On a typical stay at Tamatsukuri Onsen, you would wear one of the yukata (comfy and casual cotton kimono) your hotel provides for you, stroll around and enjoy the charms of the area before returning to relax in the hot springs and enjoy a multi-course meal before retiring for the night. One of the spots that you would have high on your list to see is Tamatsukuriyu Shrine, and I’m sort of surprised at myself for not having a proper photo of the entrance. In all its picturesqueness, the main torii gate at the entrance is right across from a little arched bridge over the Tamayu River, and then the shaded stone steps head straight up from there to the main shrine area.

But don’t head up the stairs too fast! You need to buy a Kanai-ishi (wish-granting stone) first. The type of little stone you get varies depending on your luck that day.

Then proceed up the stairs and follow these instructions to have your wish granted by the Negai-ishi (wishing stone), a stone thought to hold special spiritual powers given its unusual roundness. You’ll find many Shinto shrines dedicated to oddities in nature. I’ve heard that Mt. Fuji is revered more for its shape than for its height.

Sometimes you’ll be surprised by the line that form around the stone in tourist seasons, so don’t be in a rush to make a wish.

He’s got a protective green stone next to him.

Visitors attracted to Tamatsukuri Onsen for its beautifying properties would probably also be interested in visiting Seigan-ji, the temple next to the shrine with a Buddha that takes away aesthetic imperfections.

Now that we’ve addressed the Negai-ishi, I can finally get to the point of this entry. See that Cake Shop Agate I noted on the map? I want to show you this cake I enjoyed!

Household objects have been left in the photo for some size comparison.

As one of the En-musubi sweets advertised here and there, I’ve had my eyes on this cake for a while, and finally treated myself to one at the Dan-Dan Food Festival that Matsue hosts throughout the month of February. This year I managed to get there in time for the Eight Lucky Gods Hot Pot, a nabe dish full of local seafood, vegetable, and other specialities big enough to feed 800 people. After that I wasn’t as hungry as I hoped to be, which is why I picked out something to take home after wandering in and out of the festival for a few hours. Along with all the edible festivities, there are plenty of penguins and samurai and stuff for entertainment, so please see Bernice’s photos here.
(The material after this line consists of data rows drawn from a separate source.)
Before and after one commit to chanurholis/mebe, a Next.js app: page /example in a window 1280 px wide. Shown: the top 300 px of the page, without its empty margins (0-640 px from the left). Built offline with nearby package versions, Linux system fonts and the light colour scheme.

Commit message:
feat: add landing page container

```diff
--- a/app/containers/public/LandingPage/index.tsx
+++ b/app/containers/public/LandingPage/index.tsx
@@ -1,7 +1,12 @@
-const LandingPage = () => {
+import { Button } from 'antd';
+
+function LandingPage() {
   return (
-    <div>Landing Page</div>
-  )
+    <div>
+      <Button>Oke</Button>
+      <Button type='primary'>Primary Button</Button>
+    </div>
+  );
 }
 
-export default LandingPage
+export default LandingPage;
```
So here it is, the Wishing Stone themed cake, with a collection of tastes and textures but sweetness that is not for the faint of heart. The design on top is a pink magatama and a torii gate, like you find at the entrance to a shrine.

Seeing as Matsue is a city of sweets–particularly wagashi–it’s no surprise that magatama themed sweets have been done before. This is one from Saiundo, a “Wishing Sweet” that comes in five colors and flavors.
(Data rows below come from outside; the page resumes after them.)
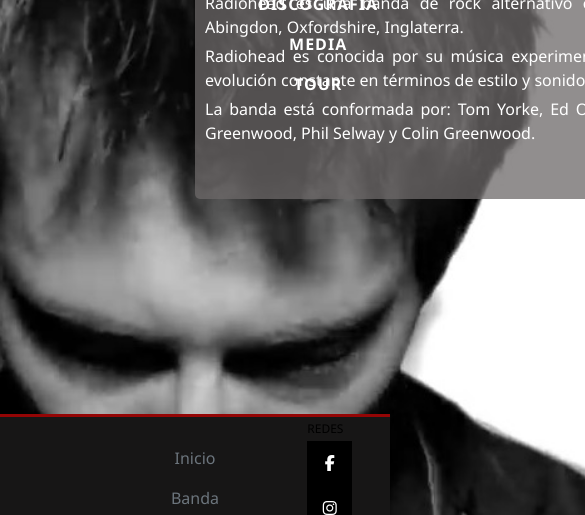
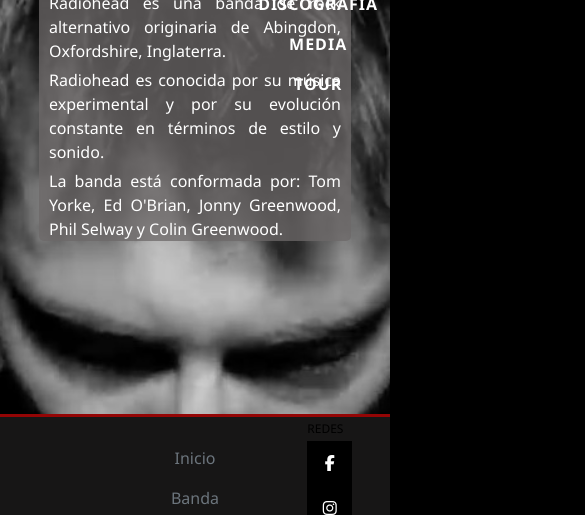
Before and after one commit to jaimevalenciav/proyectoRadiohead, a plain HTML site: page index.html in a window 390 px wide. Shown: the part 152-667 px from the top of the page, 585 px wide, since content can reach past the window. Drawn offline with nearby package versions, Linux system fonts and the light colour scheme; files whose address does not match are found by name.

Commit message:
corrige info index

```diff
--- a/css/style.css
+++ b/css/style.css
@@ -20,6 +20,19 @@
     margin: auto;
 }
 
+#textIndex{
+    width: 500px;
+    height: 250px;
+    background-color: rgba(109, 105, 105, 0.75) ;
+    position: relative;
+    margin-top: 8vw;
+    top: 50%;
+    left: 50%;
+    border-radius: 5px;
+    color:#fff;
+    border-color: rgba(49, 47, 47, 0.639);
+}
+
 @media (max-width: 767px) {
     #videoFondo{
         display: none;
@@ -31,6 +44,18 @@
         background-repeat: no-repeat;
         padding-left: -10;
         margin: 0;
+    }
+    #textIndex{
+        width: 80%;
+        height: max-content;
+        background-color: rgba(109, 105, 105, 0.75) ;
+        position: relative;
+        margin-top: 8vw;
+        top: 50%;
+        left: 10%;
+        border-radius: 5px;
+        color:#fff;
+        border-color: rgba(49, 47, 47, 0.639);
     }
 
 }
@@ -96,18 +121,7 @@
     background-color: black;
     font-family:'Segoe UI', Tahoma, Geneva, Verdana, sans-serif;
 }
-#textIndex{
-    width: 500px;
-    height: 250px;
-    background-color: rgba(109, 105, 105, 0.75) ;
-    position: relative;
-    margin-top: 8vw;
-    top: 50%;
-    left: 50%;
-    border-radius: 5px;
-    color:#fff;
-    border-color: rgba(49, 47, 47, 0.639);
-}
+
 
 div h1{
     margin-top: 5px;
```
Back to this cake, it’s a mix of Japanese and Western desserts, as you’ll notice it is covered in a very soft layer of mochi (pounded rice cake). The overall color scheme is pink and white, as these colors (or red and white together) are commonly associated with auspicious things, like En-musubi.

On the inside… well, let’s see if I can remember everything on the inside, as it all blended together quite nicely. Seeing as Tamatsukuri is a popular cherry blossom viewing spot, with a long stretch of the Tamayu River covered in cherry blossoms before you even hit the ryokan area, cherry is the key flavor, though not as heavy as its taste would be in a Western cherry dessert. As the outside mochi oozes apart, you’ll notice we have cherry whip creme, a little bit of anko, cherry mousse, and some normal whip creme (I think?) and sponge cake. Yum.
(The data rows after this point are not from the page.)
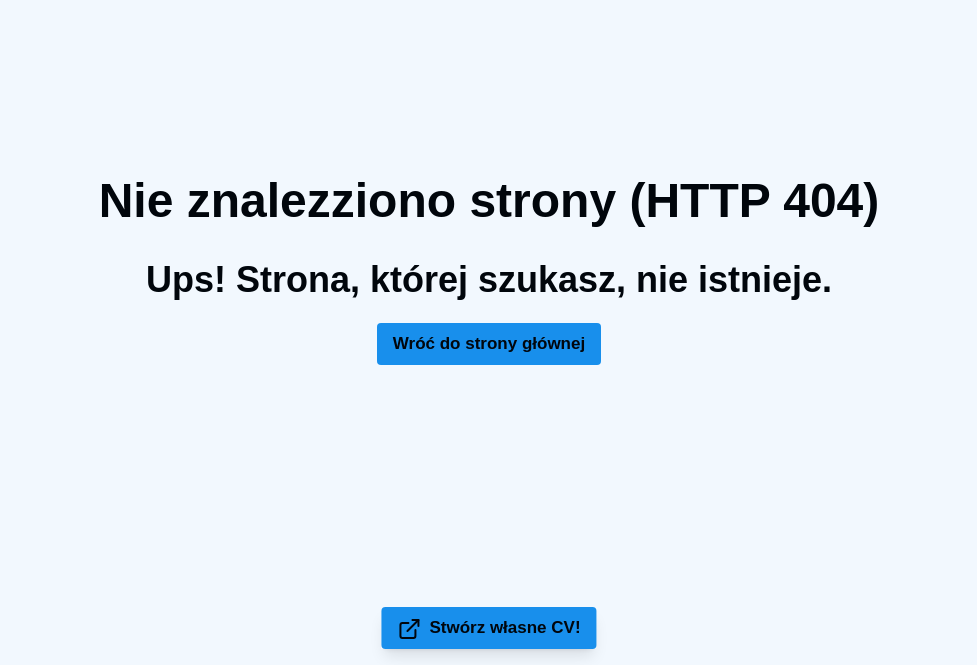
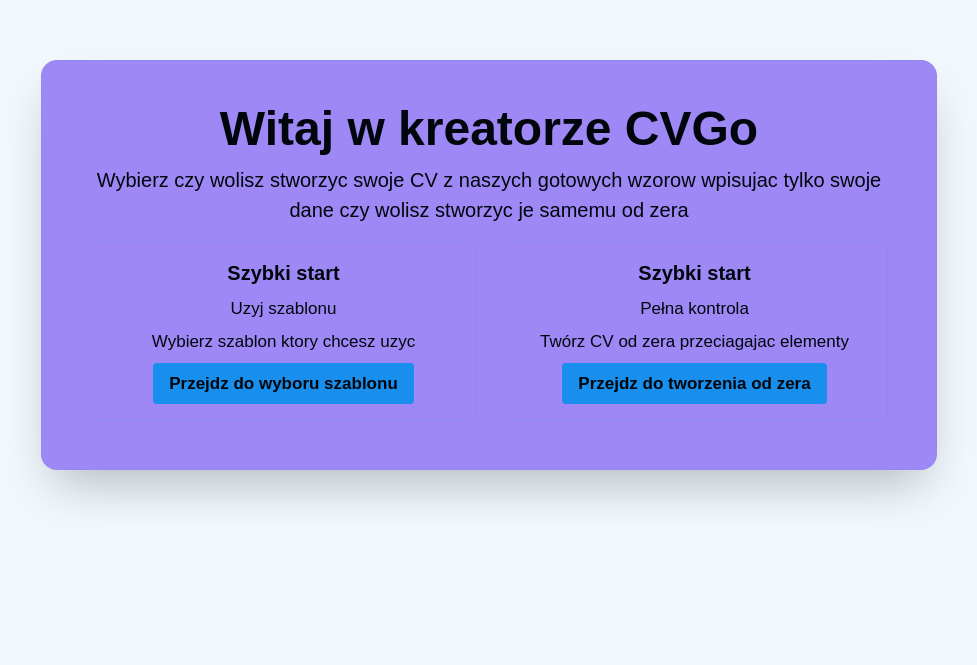
Before and after one commit to alvvik/CVGo, a Next.js app: page /creator in a window 1280 px wide. Before the commit this address had no page. Shown: the part 135-800 px from the top of the page, without its empty margins (151-1128 px from the left). Built offline with nearby package versions, Linux system fonts and the light colour scheme.

Commit message:
feat: started adding start popout in creator

```diff
--- a/package.json
+++ b/package.json
@@ -1,5 +1,5 @@
 {
-  "name": "cvproo",
+  "name": "cvgo",
   "version": "0.1.0",
   "private": true,
   "scripts": {
--- /dev/null
+++ b/src/app/creator/layout.tsx
@@ -0,0 +1,12 @@
+import { Metadata } from "next";
+export const metadata: Metadata = {
+  title: "CVGo - kreator ",
+};
+
+export default function CreatorLayout({
+  children,
+}: {
+  children: React.ReactNode;
+}) {
+  return <>{children}</>;
+}
--- /dev/null
+++ b/src/app/creator/page.tsx
@@ -0,0 +1,11 @@
+import StartPopout from "@/components/creator/StartPopout/StartPopout";
+
+StartPopout;
+export default function Home() {
+  return (
+    <div className="flex flex-col items-center justify-center gap-4 py-8 h-screen">
+      Tu będzie znajdowac sie kreator CV
+      <StartPopout />
+    </div>
+  );
+}
--- a/src/app/layout.tsx
+++ b/src/app/layout.tsx
@@ -1,9 +1,6 @@
 import type { Metadata } from "next";
 import { Geist, Geist_Mono } from "next/font/google";
 import "./globals.css";
-import ButtonCustom from "@/components/ButtonCustom";
-import { ExternalLink } from "lucide-react";
-import Link from "next/link";
 
 const geistSans = Geist({
   variable: "--font-geist-sans",
@@ -16,26 +13,18 @@ const geistMono = Geist_Mono({
 });
 
 export const metadata: Metadata = {
-  title: "Create Next App",
-  description: "Generated by create next app",
+  title: "CVGo - Darmowy kreator CV",
+  description:
+    "CVGO to darmowy kreator CV, który pozwala w prosty sposób stworzyć profesjonalne CV online. Wybierz szablon, wypełnij swoje dane i pobierz gotowe CV w formacie PDF.",
 };
 
 export default function RootLayout({ children }: LayoutProps<"/">) {
   return (
     <html
-      lang="en"
+      lang="pl"
       className={`${geistSans.variable} ${geistMono.variable} h-full antialiased`}
     >
-      <body className="min-h-full flex flex-col">
-        {children}
-
-        <div className="fixed bottom-4 left-1/2 z-50 shadow-lg -translate-x-1/2  ">
-          <ButtonCustom className="flex justify-center items-center">
-            <ExternalLink className="inline-block w-6 h-6 mr-2" />
-            <Link href="/creator">Stwórz własne CV!</Link>
-          </ButtonCustom>
-        </div>
-      </body>
+      <body className="min-h-full flex flex-col">{children}</body>
     </html>
   );
 }
--- a/src/app/page.tsx
+++ b/src/app/page.tsx
@@ -1,10 +1,13 @@
 import Features from "@/components/Features/Features";
 import Hero from "@/components/Hero/Hero";
+import FloatingCreatorButton from "@/components/FloatingCreatorButton";
+
 export default function Home() {
   return (
     <main>
       <Hero />
       <Features />
+      <FloatingCreatorButton />
     </main>
   );
 }
--- /dev/null
+++ b/src/components/FloatingCreatorButton.tsx
@@ -0,0 +1,17 @@
+"use client";
+
+import Link from "next/link";
+import { ExternalLink } from "lucide-react";
+
+import ButtonCustom from "@/components/ButtonCustom";
+
+export default function FloatingCreatorButton() {
+  return (
+    <div className="fixed bottom-4 left-1/2 z-50 shadow-lg -translate-x-1/2">
+      <ButtonCustom className="flex items-center justify-center">
+        <ExternalLink className="inline-block w-6 h-6 mr-2" />
+        <Link href="/creator">Stwórz własne CV!</Link>
+      </ButtonCustom>
+    </div>
+  );
+}
--- /dev/null
+++ b/src/components/creator/StartPopout/StartPopout.tsx
@@ -0,0 +1,47 @@
+"use client";
+
+import { useState, useEffect } from "react";
+import { Dialog, DialogPanel } from "@headlessui/react";
+import ButtonCustom from "@/components/ButtonCustom";
+
+export default function StartPopout() {
+  const [isOpen, setIsOpen] = useState(false);
+
+  useEffect(() => {
+    setIsOpen(true);
+  }, []);
+
+  return (
+    <Dialog
+      open={isOpen}
+      onClose={() => setIsOpen(false)}
+      className="relative z-50"
+    >
+      <div className="fixed inset-0 flex items-center justify-center p-4 bg-background/80 backdrop-blur-sm">
+        <DialogPanel className="w-full max-w-4xl bg-secondary border border-primary/10 rounded-2xl shadow-2xl p-8">
+          <h1 className="text-fluid-h1 font-bold text-center">
+            Witaj w kreatorze CVGo
+          </h1>
+          <p className="text-fluid-lead text-center">
+            Wybierz czy wolisz stworzyc swoje CV z naszych gotowych wzorow
+            wpisujac tylko swoje dane czy wolisz stworzyc je samemu od zera
+          </p>
+          <div className="grid grid-cols-1 md:grid-cols-2 gap-6 p-4">
+            <div className="p-4 border border-primary/10 rounded-lg flex justify-center items-center flex-col gap-2">
+              <p className="text-fluid-lead font-semibold">Szybki start</p>
+              <p>Uzyj szablonu</p>
+              <p>Wybierz szablon ktory chcesz uzyc</p>
+              <ButtonCustom>Przejdz do wyboru szablonu</ButtonCustom>
+            </div>
+            <div className="p-4 border border-primary/10 rounded-lg flex justify-center items-center flex-col gap-2">
+              <p className="text-fluid-lead font-semibold">Szybki start</p>
+              <p>Pełna kontrola</p>
+              <p>Twórz CV od zera przeciagajac elementy</p>
+              <ButtonCustom>Przejdz do tworzenia od zera</ButtonCustom>
+            </div>
+          </div>
+        </DialogPanel>
+      </div>
+    </Dialog>
+  );
+}
```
A collection of light, delicate flavors, but altogether very sweet, and therefore goes down well with some green tea (I think either sencha or the locally preferred matcha would be fine). Despite its size, it doesn’t last long even if you’re trying to savor it.

In other news, though it’s not cherry blossom season yet, there’s already talk of sakura-mochi. I’ve been thinking about them since spotting them at the food festival, and someone has just brought some to the office. Hurray! Forget En-musubi, I just want more sweets. A dip in the onsen is always nice too, of course.